Side Letter: Northern Trust’s PE ETF; Hong Kong’s SPAC dreams; new BVCA chair

Northern Trust is giving investors access to private equity, ETF-style. Plus: Duke Street exec named BVCA chair and why being a night owl could be the key to a PE career. Here's today's brief, for our valued subscribers only.

Just Happened

Indexed PE, anyone?
We’ve often written about private equity coming downmarket in what some have called the “democratisation” of the asset class. The latest development in this journey is PE for the masses via exchange traded funds. Northern Trust Asset Management, the $1.3 trillion manager, listed its FlexShares Listed Private Equity UCITS ETF in London, Amsterdam and Frankfurt over the past few months. The ETF tracks an index of listed private equity managers such as Brookfield, KKR, Apollo Global Management and 3i, and gives shareholders diversified exposure to PE managers.
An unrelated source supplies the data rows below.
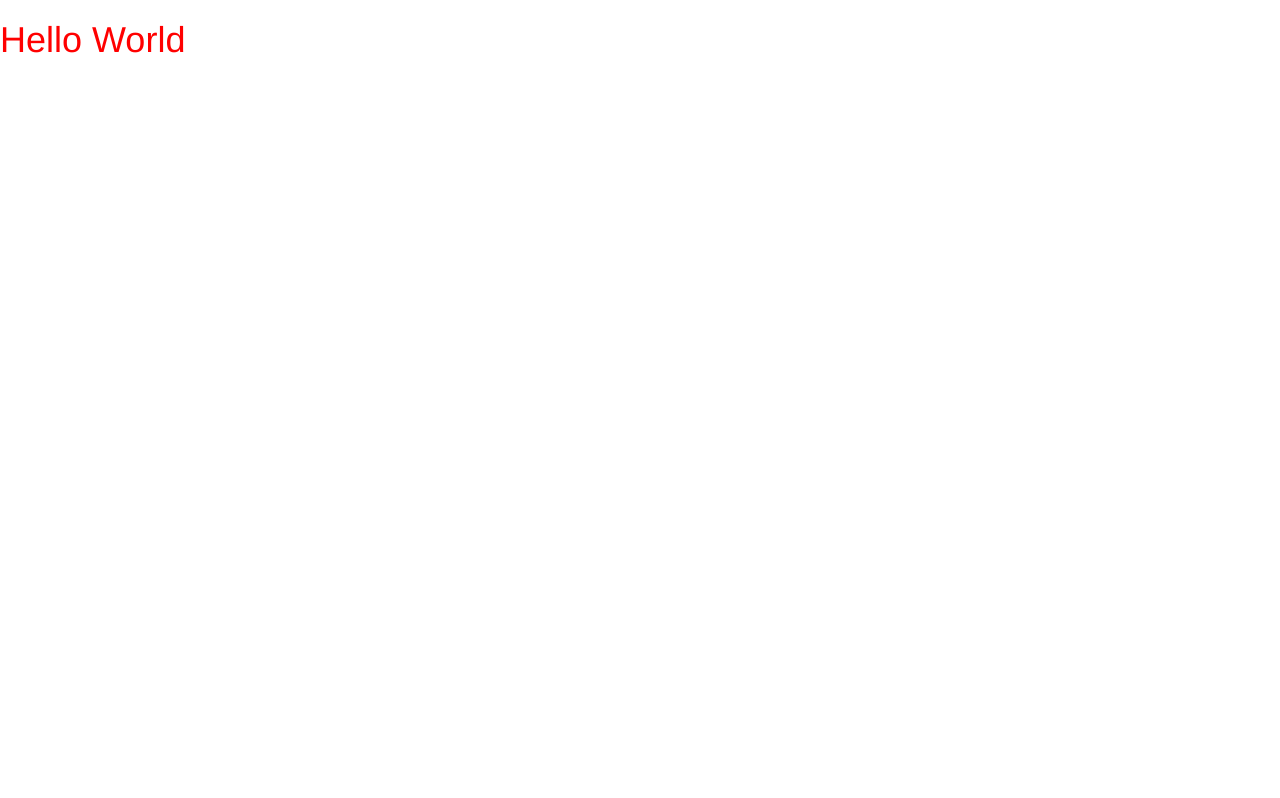
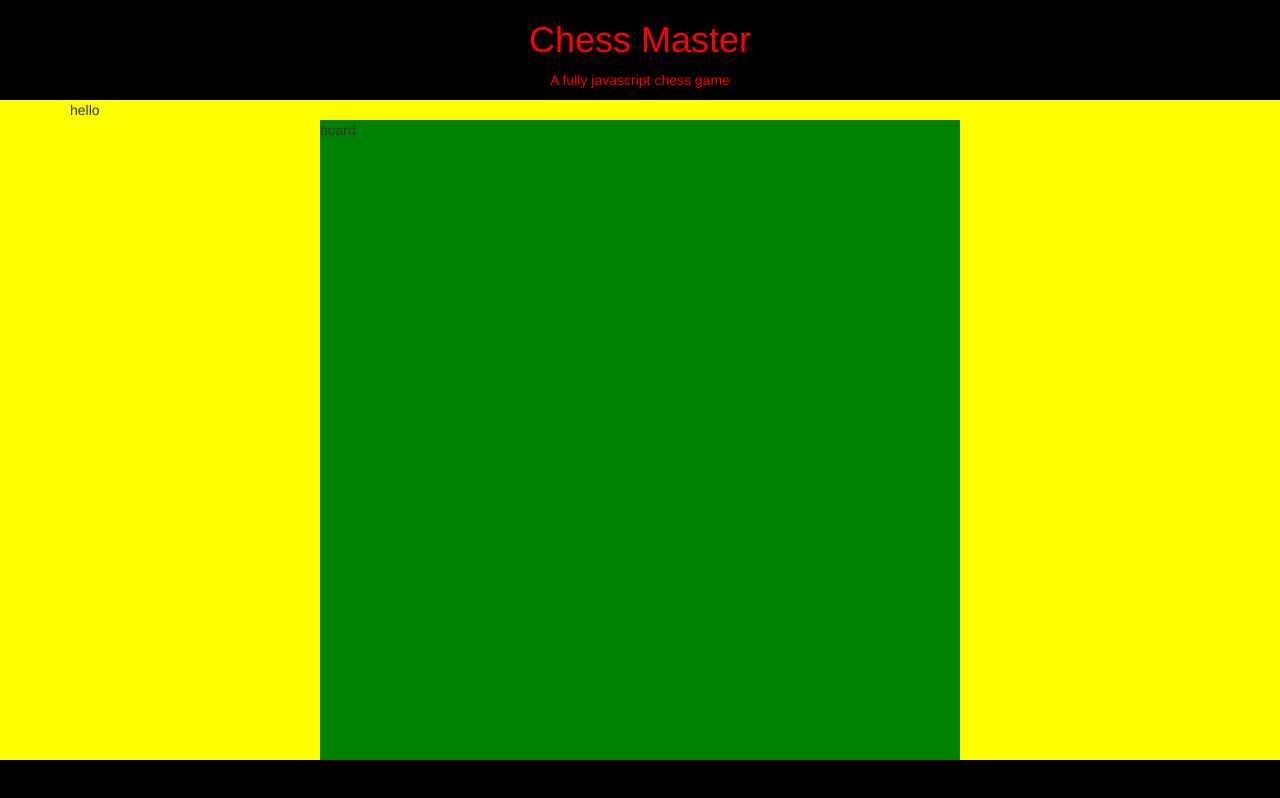
Before and after one commit to ddproxy/chess-masters, a plain HTML site: page chess.html in a window 1280 px wide. Drawn offline with nearby package versions, Linux system fonts and the light colour scheme.

Commit message:
center chess board

```diff
--- a/chess.html
+++ b/chess.html
@@ -1,5 +1,6 @@
 <!DOCTYPE html>
 <html lang="en">
+
 <head>
     <meta charset="UTF-8">
     <meta name="viewport" content="width=device-width, initial-scale=1.0">
@@ -18,7 +19,17 @@
     <script src="app.js" charset="utf-8"></script>
     <title>Chess Masters</title>
 </head>
+
 <body>
-<h1>Hello World</h1>
+    <h1 class="main-header">Chess Master</h1>
+    <p>A fully javascript chess game</p>
+
+    <div class="full ui two column centered grid">
+        <div class="container">
+            hello
+            <div class="board">board</div>
+        </div>
+    </div>
 </body>
+
 </html>
--- a/style.css
+++ b/style.css
@@ -1,3 +1,36 @@
+body {
+  background-color: black;
+}
+
 h1 {
   color: red;
+  text-align: center;
 }
+
+p {
+  color: red;
+  text-align: center;
+  margin-bottom: 10px;
+}
+
+.full {
+  position: absolute;
+  background-color: yellow;
+  width: 100%;
+  margin: auto;
+  align-items: center;
+}
+
+.board {
+  position: relative;
+  background-color: green;
+  height: 640px;
+  width: 640px;
+  margin: auto;
+}
+
+.square {
+  border: 1px solid black;
+  width: 10px;
+  height: 10px;
+}
```
Lines whose indentation alone changed are shown as unchanged.
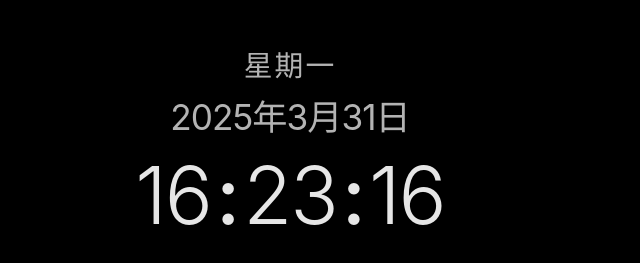
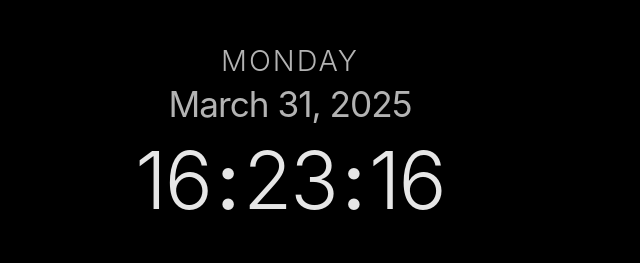
Before and after one commit to maxazure/homepi, an Electron app: page index.html in a window 1280 px wide. Shown: the part 27-290 px from the top of the page, without its empty margins (0-640 px from the left). Drawn offline with Linux system fonts and the light colour scheme; no server answers; a web font is replaced by a local one.

Commit message:
更新index.html中的日期和星期格式化为英文（en-US），并新增package-lock.json文件以管理依赖项。

```diff
--- a/index.html
+++ b/index.html
@@ -131,7 +131,7 @@
 
         // 格式化星期几
         const weekdayOptions = { weekday: 'long' };
-        weekdayElement.textContent = nzTime.toLocaleDateString('zh-CN', weekdayOptions);
+        weekdayElement.textContent = nzTime.toLocaleDateString('en-US', weekdayOptions);
 
         // 格式化日期
         const dateOptions = {
@@ -139,7 +139,7 @@
           month: 'long',
           day: 'numeric'
         };
-        dateElement.textContent = nzTime.toLocaleDateString('zh-CN', dateOptions);
+        dateElement.textContent = nzTime.toLocaleDateString('en-US', dateOptions);
 
         // 格式化时间
         const hours = nzTime.getHours().toString().padStart(2, '0');
```
Also changed, not shown: 1 other file.
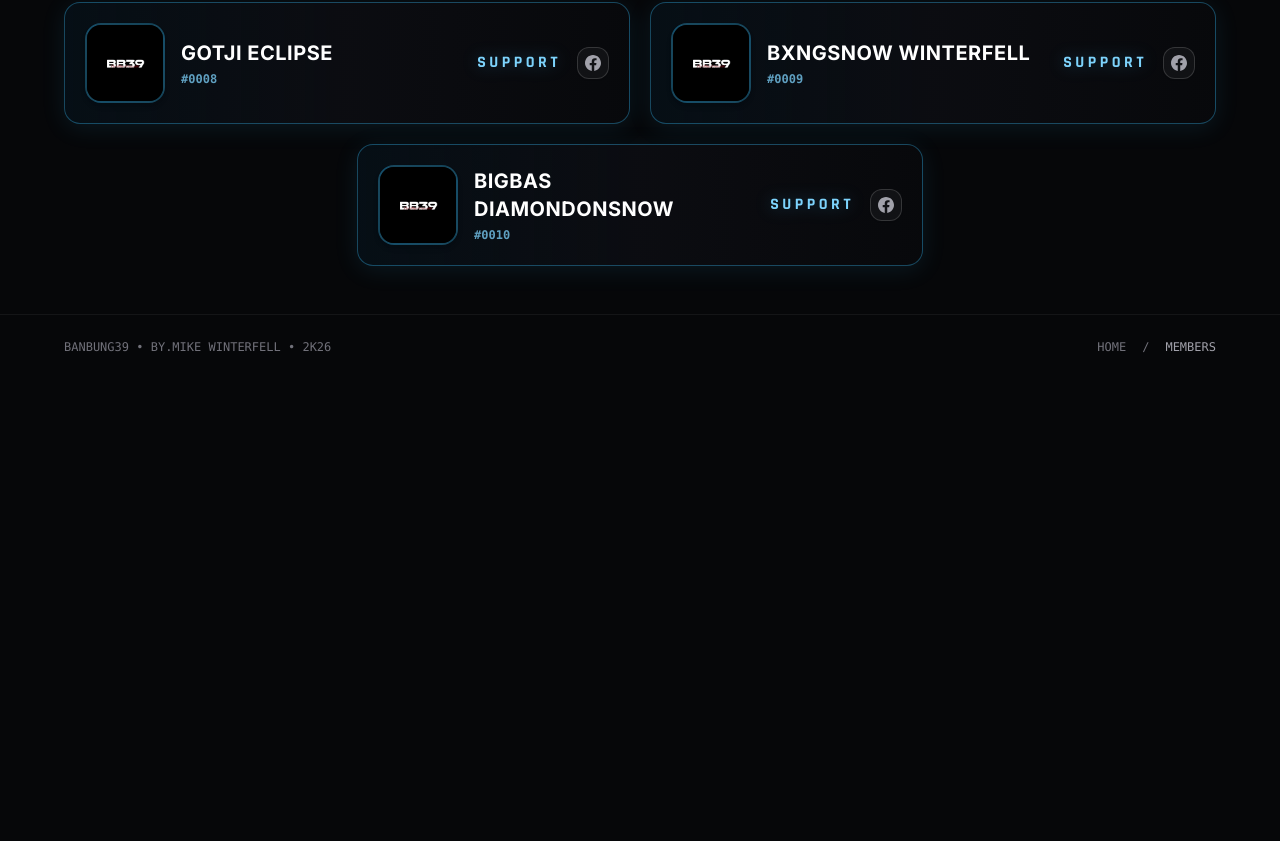
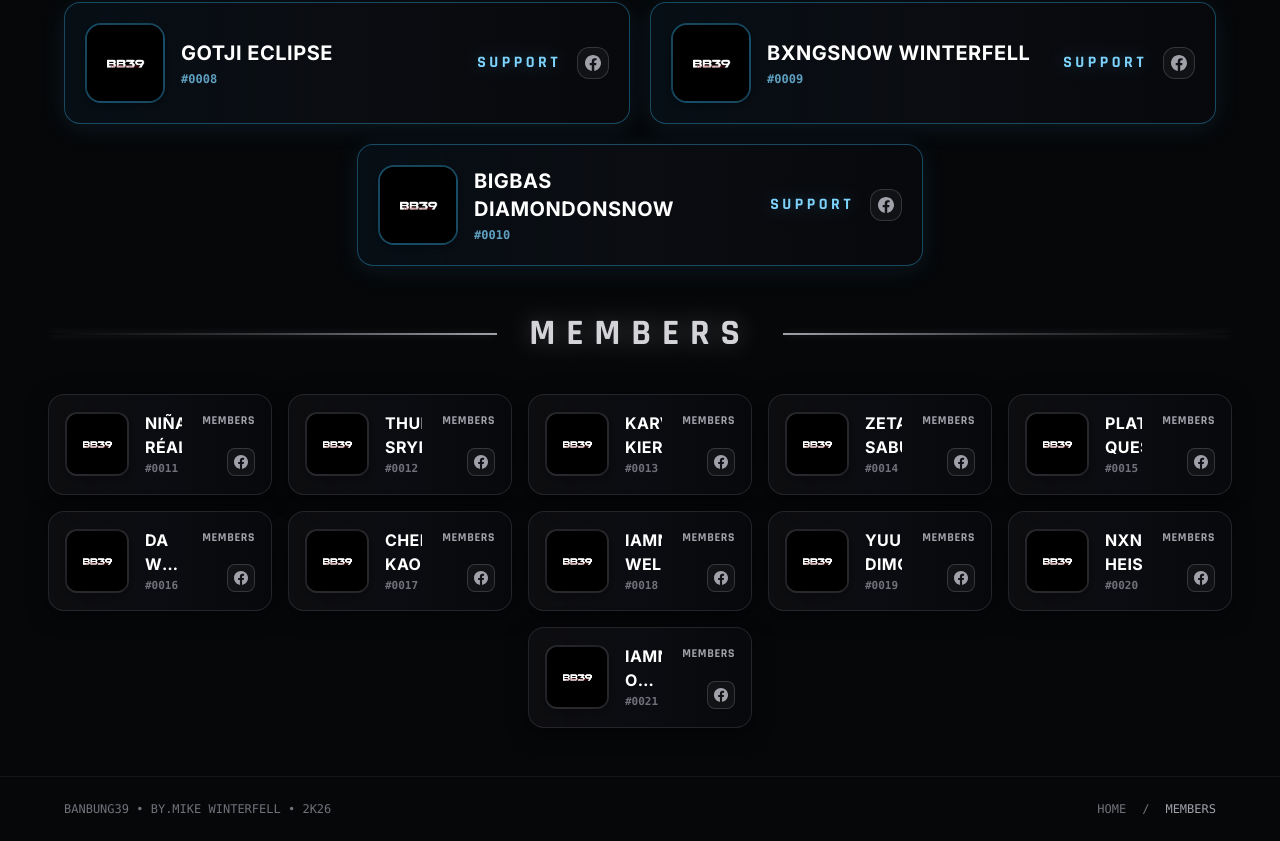
Before and after one commit to Orinn1/Banbung39, a Next.js app: page /members in a window 1280 px wide. Shown: the part 1195-2036 px from the top of the page. Before the commit the page ends 1574 px from the top, so only its background shows below. Built offline with nearby package versions, Linux system fonts and the light colour scheme; a web font is replaced by a local one.

Commit message:
Add 11 members under Member role with 5-column layout

```diff
--- a/app/members/page.tsx
+++ b/app/members/page.tsx
@@ -272,16 +272,19 @@ export default function MembersPage() {
               </section>
             )}
 
-            {/* 4. MEMBERS SECTION (Wide Cards) */}
+            {/* 4. MEMBERS SECTION (5 Columns) */}
             {(selectedRole === 'All' || selectedRole === 'Member') && regularMemberList.length > 0 && (
               <section>
                 <SectionHeader title="MEMBERS" role="Member" />
-                <div className="flex flex-wrap justify-center gap-5 max-w-6xl mx-auto">
+                <div className="flex flex-wrap justify-center gap-3.5 sm:gap-4 max-w-[1440px] mx-auto">
                   {regularMemberList.map((m) => (
-                    <div key={m.id} className="w-full md:w-[calc(50%-10px)]">
+                    <div
+                      key={m.id}
+                      className="w-full sm:w-[calc(50%-0.5rem)] md:w-[calc(33.333%-0.7rem)] lg:w-[calc(25%-0.75rem)] xl:w-[calc(20%-0.8rem)]"
+                    >
                       <MemberCard
                         member={m}
-                        variant="wide"
+                        variant="compact"
                       />
                     </div>
                   ))}
--- a/data/members.ts
+++ b/data/members.ts
@@ -85,6 +85,85 @@ export const MEMBERS_DATA: Member[] = [
     role: "Support",
     facebook: "https://www.facebook.com/bigbas.wtfdelta",
   },
+
+  // MEMBER
+  {
+    id: "0011",
+    memberId: "#0011",
+    name: "NIÑABABYNIS RÉALLYJAMOKINGHELLPY",
+    role: "Member",
+    facebook: "https://www.facebook.com/share/19awt42yRa/",
+  },
+  {
+    id: "0012",
+    memberId: "#0012",
+    name: "THUNDER SRYMYBAD",
+    role: "Member",
+    facebook: "https://www.facebook.com/share/1HgLYEhjxV/?mibextid=wwXIfr",
+  },
+  {
+    id: "0013",
+    memberId: "#0013",
+    name: "KARVIN KIERAN",
+    role: "Member",
+    facebook: "https://www.facebook.com/share/1E2AJ2xadF/?mibextid=wwXIfr",
+  },
+  {
+    id: "0014",
+    memberId: "#0014",
+    name: "ZETA SABUDBOB",
+    role: "Member",
+    facebook: "https://www.facebook.com/share/1C2KXS6msF/",
+  },
+  {
+    id: "0015",
+    memberId: "#0015",
+    name: "PLATHONG QUEST",
+    role: "Member",
+    facebook: "https://www.facebook.com/profile.php?id=61590894861043&locale=th_TH",
+  },
+  {
+    id: "0016",
+    memberId: "#0016",
+    name: "DA WINTERFELL FITZROY",
+    role: "Member",
+    facebook: "https://www.facebook.com/share/1KE93PPEWp/?mibextid=wwXIfr",
+  },
+  {
+    id: "0017",
+    memberId: "#0017",
+    name: "CHERCHER KAORUKAUON",
+    role: "Member",
+    facebook: "https://www.facebook.com/mebexllnaruk",
+  },
+  {
+    id: "0018",
+    memberId: "#0018",
+    name: "IAMNONGYIMWAN WELL",
+    role: "Member",
+    facebook: "https://www.facebook.com/share/19hf71mwJt/",
+  },
+  {
+    id: "0019",
+    memberId: "#0019",
+    name: "YUU DIMOTRY",
+    role: "Member",
+    facebook: "https://www.facebook.com/profile.php?id=100079614739842&locale=th_TH",
+  },
+  {
+    id: "0020",
+    memberId: "#0020",
+    name: "NXNGPALMMY HEISENBERG",
+    role: "Member",
+    facebook: "https://www.facebook.com/profile.php?id=61592886476738&mibextid=wwXIfr&mibextid=wwXIfr",
+  },
+  {
+    id: "0021",
+    memberId: "#0021",
+    name: "IAMNONGPEPER ONNUTNERVERDIE THANGTANGRADUP",
+    role: "Member",
+    facebook: "https://www.facebook.com/share/19ij3AJifU/",
+  },
 ];
 
 export const CLAN_INFO = {
```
“We have all different types of investors that have interest in having a diversified portfolio,” Marie Dzanis (pictured), head of asset management EMEA at Northern Trust, tells Side Letter. “They want to have clear and transparent holdings, know what they hold at any time during the day, and have a clear pricing mechanism. It fits well alongside other asset classes to give them access [to private equity].”

Retail investors have of course been able to buy shares in listed PE firms for years. The attraction of exposure via an ETF include diversification and its active design, Dzanis says, adding that many of Northern Trust’s clients want more access to PE.

However, some say bringing private equity to the masses may have unintended consequences such as reputational damage, as we reported last week.

An injection of optimism
If one were asked to name private equity’s top tech specialists, a few names would likely spring to mind; when asked the same of healthcare, the answer might be less clear. CBC Group, the China healthcare specialist previously known as C-Bridge Capital, is on a mission to change that dynamic. The firm last week held a final close on its fifth buyout fund north of its hard-cap, PEI reported on Friday.

That close brought CBC’s AUM to $5 billion across four strategies, including healthcare royalties and a newly launched real estate platform. CBC plans to follow this close with two new international office launches, one in London and the other in Seoul, this year. The aim, chief executive Wei Fu tells us, is to become “a healthcare version of Thoma Bravo or Silver Lake”. Read more about its plans to do so here.

Duke Street’s Troup is BVCA chair
Charlie Troup, managing partner at London-headquartered deal-by-deal buyout shop Duke Street, has been named chair of the UK’s private equity lobbying body for 2022-23. Troup takes over at the British Private Equity & Venture Capital Association from IQ Capital’s Kerry Baldwin, who finished up in the role at the end of last month. Troup’s goals over the next 12 months include continuing to help the industry focus on ESG issues, increasing DC pension scheme participation in PE, and looking at how the industry can help to support Ukraine.

Essentials

So you want to get hired by a PE firm? Burn that midnight oil
Blackstone, Hellman & Friedman, TPG, Carlyle and Silver Lake are said to have started interviewing in the wee hours, and in some cases, overnight, according to social media account Litquidity cited in an eFinancial Careers article. Overnight interviewing (1am to 8am) appears to be a thing – the only available timeslot for junior bankers wanted by PE firms. “Not only are the junior bankers involved expected to do without sleep, but they’re doing this while still having a demanding job and representing clients,” Anthony Keizner, a headhunter at Odyssey Search Partners, said in the story. What’s more, none of the firms want to lose out, resulting in “quick and aggressive offers”.

Hong Kong’s SPAC dreams
Tighter rules on special purpose acquisition companies (SPACs) in the US could prove a boon for Hong Kong. The city state, well positioned with access to Chinese capital, seeks to establish itself as a base for China and Asia-focused blank cheque companies.

It saw its first SPAC listing last month – with China Merchants Bank-backed Aquila Acquisition raising some $128 million in its IPO – with at least 40 more in the pipeline, Bloomberg reported (subscription required). Hong Kong implemented new SPAC rules in December to allow more flexibility for SPAC promoters in areas such as proceeds and earn-out rights, in a bid to position itself as a new fundraising venue.

The US Securities and Exchange Commission proposed on 30 March new rules against SPACs to help “ensure that investors in these vehicles get protections similar to those when investing in traditional initial public offerings”, SEC Chair Gary Gensler said in a statement. Changes include heightened disclosure on sponsors, conflicts of interest and dilution; paring back safe harbour provisions for misleading projections; tougher rules for marketing purposes; and less time to find a deal.


Today’s letter was prepared by Alex Lynn with Adam Le, Carmela Mendoza

– This report was updated to show the FlexShares ETF listed over the past few months, including in Frankfurt.